ACTION: Love Magazine took over Loulou’s, the nightclub underneath private members club 5 Hertford Street, to celebrate its 10th anniversary, the theme of which came as a surprise to editor in chief Katie Grand.
“I have to admit, I was very tired and I read the e-mail incorrectly and I thought it was a Hollywood theme, she told WWD. “I thought, ‘Oh, my God, amazing! We should do a costume theme for the first time ever.’ Then I arrived tonight — and it was Bollywood — and realized my mistake. But I was always going to wear some sort of black dress.”
The exotic theme, titled “Happily Devi After” was cooked up by Immersive Cult, a London-based production company founded by Garrett Moore and Francesco Pastori (of Secret Cinema renown), who designed the Tokyo Dreams party that Miu Miu and Love Magazine threw in September 2015 during London Fashion Week.
For this extravaganza, supported by Chanel, they transformed the nightclub into a Bollywood film studio, working with choreographers, scenic teams, actors and dancers from Bollywood on the live performances staged throughout the night. One scene, involving an exquisitely made-up girl in lavish sari silks, was set on an opulently draped four-poster bed that later became a magnet for selfie-takers.
Marigold strands were festooned from every conceivable corner, doorway and bar top, while ceilings were tented like exotic pavilions with fabric block printed in Jaipur, and the giraffe that usually stands sentry at the base of the staircase had been given a makeover, complete with flower garlands and elaborate safa hat.
Before the party, guests including Abbey Clancey, Adwoa Aboah, Edie Campbell and Lily Allen sat down to a dinner provided by Michelin-starred Indian restaurant Gymkhana, which included biryanis and goat pav bhaji, followed by saffron ice cream cones with pistachio crumbs and strawberries, and a raspberry, rose and lychee falooda.
“We’ve all got an inner Bollywood star, right?” said creative event designer Fiona Leahy, who counts Louis Vuitton and Aerin Lauder in her stable of clients. “We all want to wear too much glitter, huge earrings and a bindi. Or maybe I’m just high on curry.”

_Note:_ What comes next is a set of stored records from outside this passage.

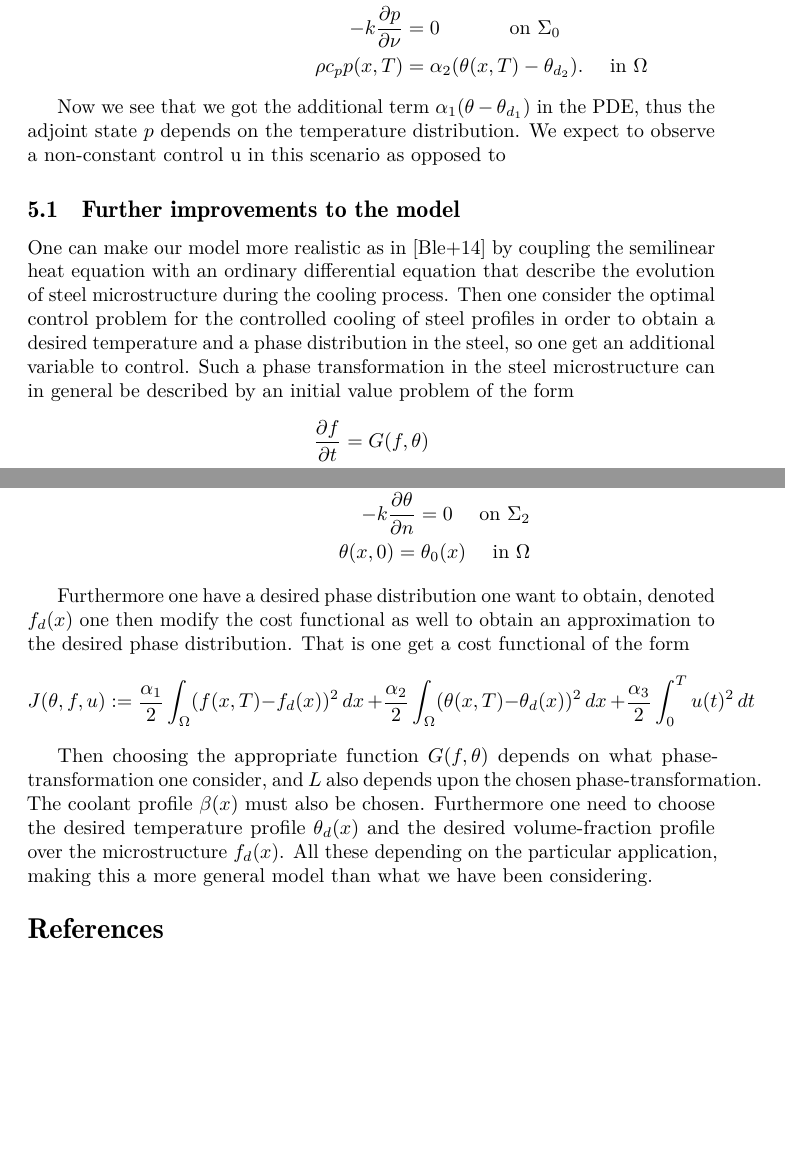
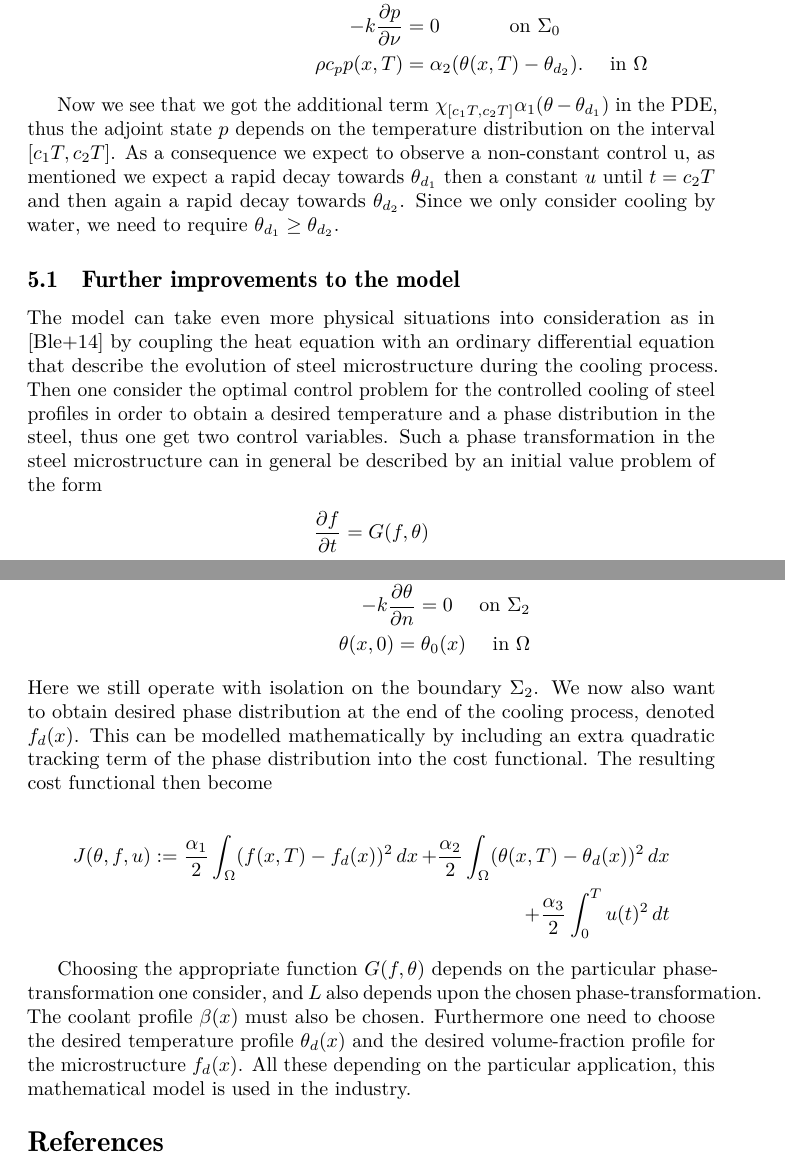
Before and after one commit to trulshj/optimize-steel-rolling-tex, a LaTeX document (main.tex, which reads sections/conlusionetc.tex, sections/numerical.tex): two parts of pages 20 and 21 of 22, joined at a grey line, cut so that both start at the same text, the shorter picture padded with empty space. Compiled offline with pdfLaTeX.

Commit message:
Updates from Overleaf

```diff
--- a/sections/conlusionetc.tex
+++ b/sections/conlusionetc.tex
@@ -2,7 +2,7 @@
 
 
 \subsection{Further improvements to the model}
-One can make our model more realistic as in \cite{DPSteelOverview} by coupling the semilinear heat equation with an ordinary differential equation that describe the evolution of steel microstructure during the cooling process. Then one consider the optimal control problem for the controlled cooling of steel profiles in order to obtain a desired temperature and a phase distribution in the steel, so one get an additional variable to control. Such a phase transformation in the steel microstructure can in general be described by an initial value problem of the form
+The model can take even more physical situations into consideration as in \cite{DPSteelOverview} by coupling the  heat equation with an ordinary differential equation that describe the evolution of steel microstructure during the cooling process. Then one consider the optimal control problem for the controlled cooling of steel profiles in order to obtain a desired temperature and a phase distribution in the steel, thus one get two control variables. Such a phase transformation in the steel microstructure can in general be described by an initial value problem of the form
 \begin{align*}
     \frac{\partial f}{\partial t} = G(f,\theta ) \\
     f_{t=0} = 0
@@ -16,10 +16,12 @@ Then one can modify the heat equation to include a right-hand side term $\rho L
     -k \frac{\partial \theta}{\partial n} = 0 \quad \textrm{ on } \Sigma_2 \\
     \theta(x,0) = \theta_0(x) \quad \textrm{ in } \Omega
 \end{align*}
+Here we still operate with isolation on the boundary $\Sigma_2$. We now also want to obtain desired phase distribution at the end of the cooling process, denoted $f_d(x)$. This can be modelled mathematically by including an extra quadratic tracking term of the phase distribution into the cost functional. The resulting cost functional then become
 
-Furthermore one have a desired phase distribution one want to obtain, denoted $f_d(x)$ one then modify the cost functional as well to obtain an approximation to the desired phase distribution. That is one get a cost functional of the form
 \begin{equation*}
-    J(\theta, f, u) := \frac{\alpha_1}{2}\int_{\Omega}(f(x,T)-f_d(x))^2\dx + \frac{\alpha_2}{2}\int_{\Omega}(\theta(x,T) - \theta_d(x))^2\dx + \frac{\alpha_3}{2}\int_0^Tu(t)^2 \dt
+\begin{aligned}
+        J(\theta, f, u) := \frac{\alpha_1}{2}\int_{\Omega}(f(x,T)-f_d(x))^2\dx + \frac{\alpha_2}{2}\int_{\Omega}(\theta(x,T) - \theta_d(x))^2\dx \\ + \frac{\alpha_3}{2}\int_0^Tu(t)^2 \dt
+\end{aligned}
 \end{equation*}
 
-Then choosing the appropriate function $G(f,\theta)$ depends on what phase-transformation one consider, and $L$ also depends upon the chosen phase-transformation. The coolant profile $\beta(x)$ must also be chosen. Furthermore one need to choose the desired temperature profile $\theta_d(x)$ and the desired volume-fraction profile over the microstructure $f_d(x)$. All these depending on the particular application, making this a more general model than what we have been considering.
+Choosing the appropriate function $G(f,\theta)$ depends on the particular phase-transformation one consider, and $L$ also depends upon the chosen phase-transformation. The coolant profile $\beta(x)$ must also be chosen. Furthermore one need to choose the desired temperature profile $\theta_d(x)$ and the desired volume-fraction profile for the microstructure $f_d(x)$. All these depending on the particular application, this mathematical model is used in the industry.
--- a/sections/numerical.tex
+++ b/sections/numerical.tex
@@ -45,4 +45,4 @@ Then we may use partial integration, and a similar argument as used to derive th
    \end{align*}
 \end{subequations}
 
-Now we see that we got the additional term $\alpha_1(\theta-\theta_{d_1})$ in the PDE, thus the adjoint state $p$ depends on the temperature distribution. We expect to observe a non-constant control u in this scenario as opposed to
+Now we see that we got the additional term $\chi_{[c_1T,c_2T]}\alpha_1(\theta-\theta_{d_1})$ in the PDE, thus the adjoint state $p$ depends on the temperature distribution on the interval $[c_1T,c_2T]$. As a consequence we expect to observe a non-constant control u, as mentioned we expect a rapid decay towards $\theta_{d_1}$ then a constant $u$ until $t=c_2T$ and then again a rapid decay towards $\theta_{d_2}$. Since we only consider cooling by water, we need to require $\theta_{d_1} \geq \theta_{d_2}$.
```
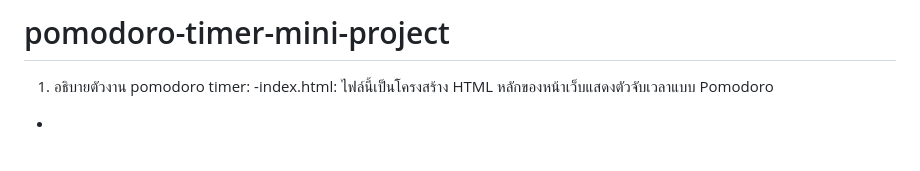
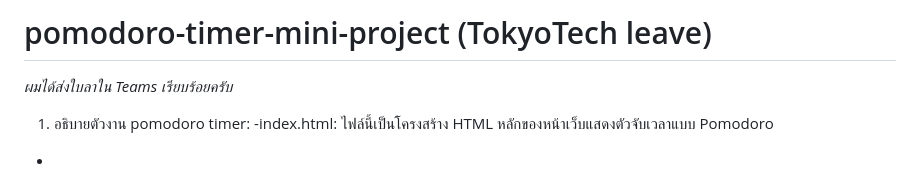
Before and after one commit to PhumsitInsakul/pomodoro-timer-mini-project, a Markdown page: README.md, the part around the change. Drawn GitHub-style; blank space fills up the shorter version.

```diff
--- a/README.md
+++ b/README.md
@@ -1,5 +1,5 @@
-# pomodoro-timer-mini-project
-
+# pomodoro-timer-mini-project (TokyoTech leave)
+*ผมได้ส่งใบลาใน Teams เรียบร้อยครับ*
 1) อธิบายตัวงาน pomodoro timer:
 -index.html:
 ไฟล์นี้เป็นโครงสร้าง HTML หลักของหน้าเว็บแสดงตัวจับเวลาแบบ Pomodoro
```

“I have been thinking a lot about India, actually,” Charles Jeffrey told WWD. “I did an interview and shoot with Andrew Logan, the artist and jewelry designer, for the cover of Buffalo Zine and we got into a discussion about India and color. He goes [to India] every single year and gets all his clothes made there; Comme des Garçons did a collection based on his wardrobe, actually. And he was telling me how, in India, the way that they treat the dyeing process and color is so human. He said I just have to go and see it. There’s a certain kind of neon that you can only get there. I’d love to go just to see the colors.”

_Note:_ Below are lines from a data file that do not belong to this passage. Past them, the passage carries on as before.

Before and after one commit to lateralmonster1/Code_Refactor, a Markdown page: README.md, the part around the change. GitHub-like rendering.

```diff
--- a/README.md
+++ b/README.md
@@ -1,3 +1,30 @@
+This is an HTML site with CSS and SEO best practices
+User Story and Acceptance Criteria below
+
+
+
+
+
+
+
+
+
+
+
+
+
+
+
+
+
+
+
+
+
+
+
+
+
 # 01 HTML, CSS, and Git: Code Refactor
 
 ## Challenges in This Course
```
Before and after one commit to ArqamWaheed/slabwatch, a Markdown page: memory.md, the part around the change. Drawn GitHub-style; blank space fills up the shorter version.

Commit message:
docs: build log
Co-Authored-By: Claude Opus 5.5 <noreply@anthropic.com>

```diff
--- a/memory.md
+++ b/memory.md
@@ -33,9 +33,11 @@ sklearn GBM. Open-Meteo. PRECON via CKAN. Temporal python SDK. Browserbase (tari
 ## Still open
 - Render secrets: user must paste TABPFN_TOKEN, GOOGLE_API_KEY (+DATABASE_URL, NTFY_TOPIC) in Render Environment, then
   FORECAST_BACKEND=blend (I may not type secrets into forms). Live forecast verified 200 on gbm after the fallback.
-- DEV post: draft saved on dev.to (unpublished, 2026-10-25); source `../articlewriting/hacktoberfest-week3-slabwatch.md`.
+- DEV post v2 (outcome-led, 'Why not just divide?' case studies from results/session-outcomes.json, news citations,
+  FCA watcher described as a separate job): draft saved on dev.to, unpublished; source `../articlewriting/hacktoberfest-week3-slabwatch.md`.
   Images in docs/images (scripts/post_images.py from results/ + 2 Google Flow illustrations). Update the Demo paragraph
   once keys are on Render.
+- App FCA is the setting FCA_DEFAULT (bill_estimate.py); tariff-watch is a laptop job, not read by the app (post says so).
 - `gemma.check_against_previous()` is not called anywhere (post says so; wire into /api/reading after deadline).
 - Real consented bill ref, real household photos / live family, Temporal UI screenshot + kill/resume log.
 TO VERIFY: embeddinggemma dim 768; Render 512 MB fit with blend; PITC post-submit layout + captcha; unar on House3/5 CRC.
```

Dree Hemingway was sporting a certain type of neon herself, on her head. The actress recently shaved her head into a full buzz cut for a role in indie film “Run with the Hunted,” and, in a fortuitous alignment with the night’s theme, had sprayed it bright pink.
“I play a character called Peaches, and when I first read the script I thought she was really evil but then I delved into why somebody makes the choices that they do. She was abandoned by her family and everybody she cared for. The last day of the shoot, I felt really emotional to leave this person who had so much heartbreak in her life,” said Hemingway, who had nothing but praise for her costar Michael Pitt. ” He has a gift. He is one of the most extraordinary people I have ever worked with, in terms of how he dissects a character and works with devotion to what he’s doing. I have done acting school but the most I have ever learned has been in the moment on set and from people like him who come from different backgrounds and have experienced different directors.”
As guests includingRose McGowan, Nicholas Kirkwood, Jack Whitehall and Ellie Bamber, Brooklyn Beckham, Christopher Kane, Jonathan Saunders (who has resumed his first love of furniture and taken up the lathe again since leaving DVF), Dave Gardner and Liv Tyler, David Furnish, David Sims and Luella Bartley, Paloma Faith and Michael Halpern celebrated in pavilioned nooks or on the dance floor surrounded by flashing neon Ganeshas, Grand recalled her highlight of the last 10 years.
“The biggest highlight of the last 10 years would probably still have to be Issue One,” she said. “The time that Beth Ditto, with electric-orange, carrot hair came down the corridor at the Chateau Marmont and I looked at her and I thought, ‘You are the cover of my first Condé Nast magazine,’ and I knew it was right and I knew it was timely and I knew it was a time for magazines to change.”